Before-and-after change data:
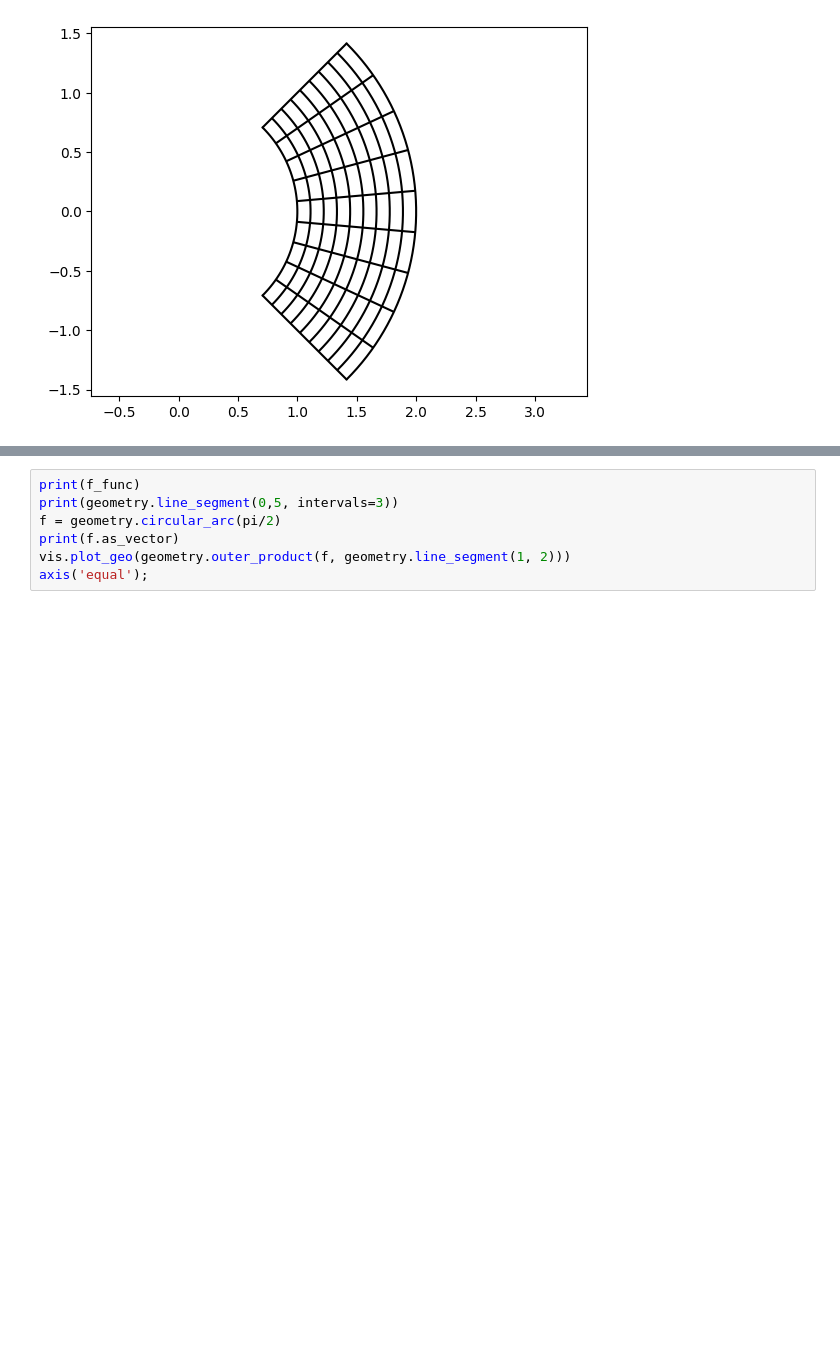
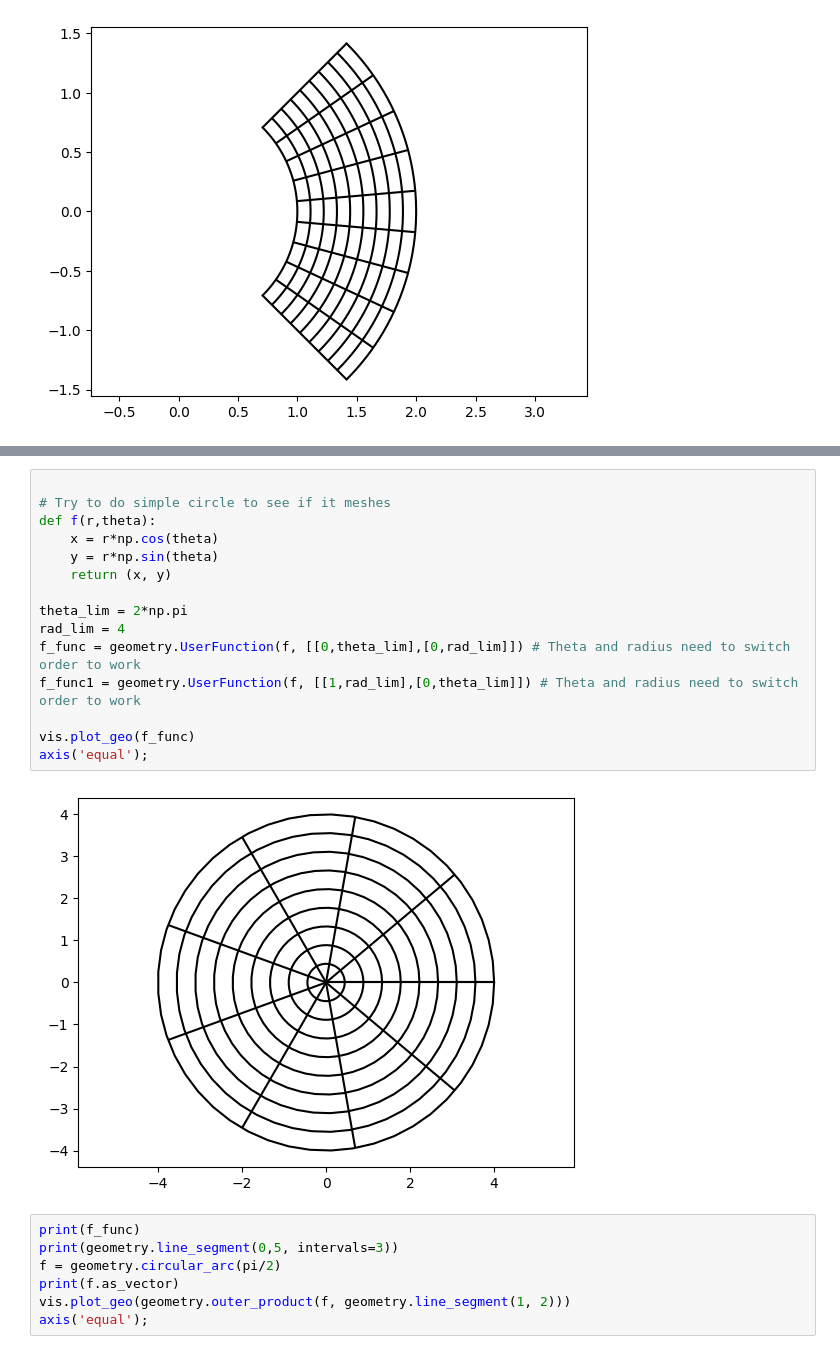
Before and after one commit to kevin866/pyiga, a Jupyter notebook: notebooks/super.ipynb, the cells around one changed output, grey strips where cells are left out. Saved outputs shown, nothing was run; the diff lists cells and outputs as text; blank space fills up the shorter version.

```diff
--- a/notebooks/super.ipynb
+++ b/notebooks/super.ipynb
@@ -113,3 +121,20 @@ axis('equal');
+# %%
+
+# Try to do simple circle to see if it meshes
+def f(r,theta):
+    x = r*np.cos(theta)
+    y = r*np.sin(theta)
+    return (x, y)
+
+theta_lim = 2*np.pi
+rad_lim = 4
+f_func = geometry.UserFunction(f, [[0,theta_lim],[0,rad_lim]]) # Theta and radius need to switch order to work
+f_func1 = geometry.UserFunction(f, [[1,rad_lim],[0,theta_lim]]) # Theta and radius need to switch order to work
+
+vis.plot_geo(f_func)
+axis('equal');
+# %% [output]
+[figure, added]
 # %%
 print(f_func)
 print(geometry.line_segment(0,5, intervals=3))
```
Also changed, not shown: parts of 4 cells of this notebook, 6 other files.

[WHAT IS REQUIRED]: Every entry above has to be repeated exactly, apart from its pictures.

[ANSWER TO THIS PROBLEM]:
Before and after one commit to kevin866/pyiga, a Jupyter notebook: notebooks/super.ipynb, the cells around one changed output, grey strips where cells are left out. Saved outputs shown, nothing was run; the diff lists cells and outputs as text; blank space fills up the shorter version.

```diff
--- a/notebooks/super.ipynb
+++ b/notebooks/super.ipynb
@@ -113,3 +121,20 @@ axis('equal');
+# %%
+
+# Try to do simple circle to see if it meshes
+def f(r,theta):
+    x = r*np.cos(theta)
+    y = r*np.sin(theta)
+    return (x, y)
+
+theta_lim = 2*np.pi
+rad_lim = 4
+f_func = geometry.UserFunction(f, [[0,theta_lim],[0,rad_lim]]) # Theta and radius need to switch order to work
+f_func1 = geometry.UserFunction(f, [[1,rad_lim],[0,theta_lim]]) # Theta and radius need to switch order to work
+
+vis.plot_geo(f_func)
+axis('equal');
+# %% [output]
+[figure, added]
 # %%
 print(f_func)
 print(geometry.line_segment(0,5, intervals=3))
```
Also changed, not shown: parts of 4 cells of this notebook, 6 other files.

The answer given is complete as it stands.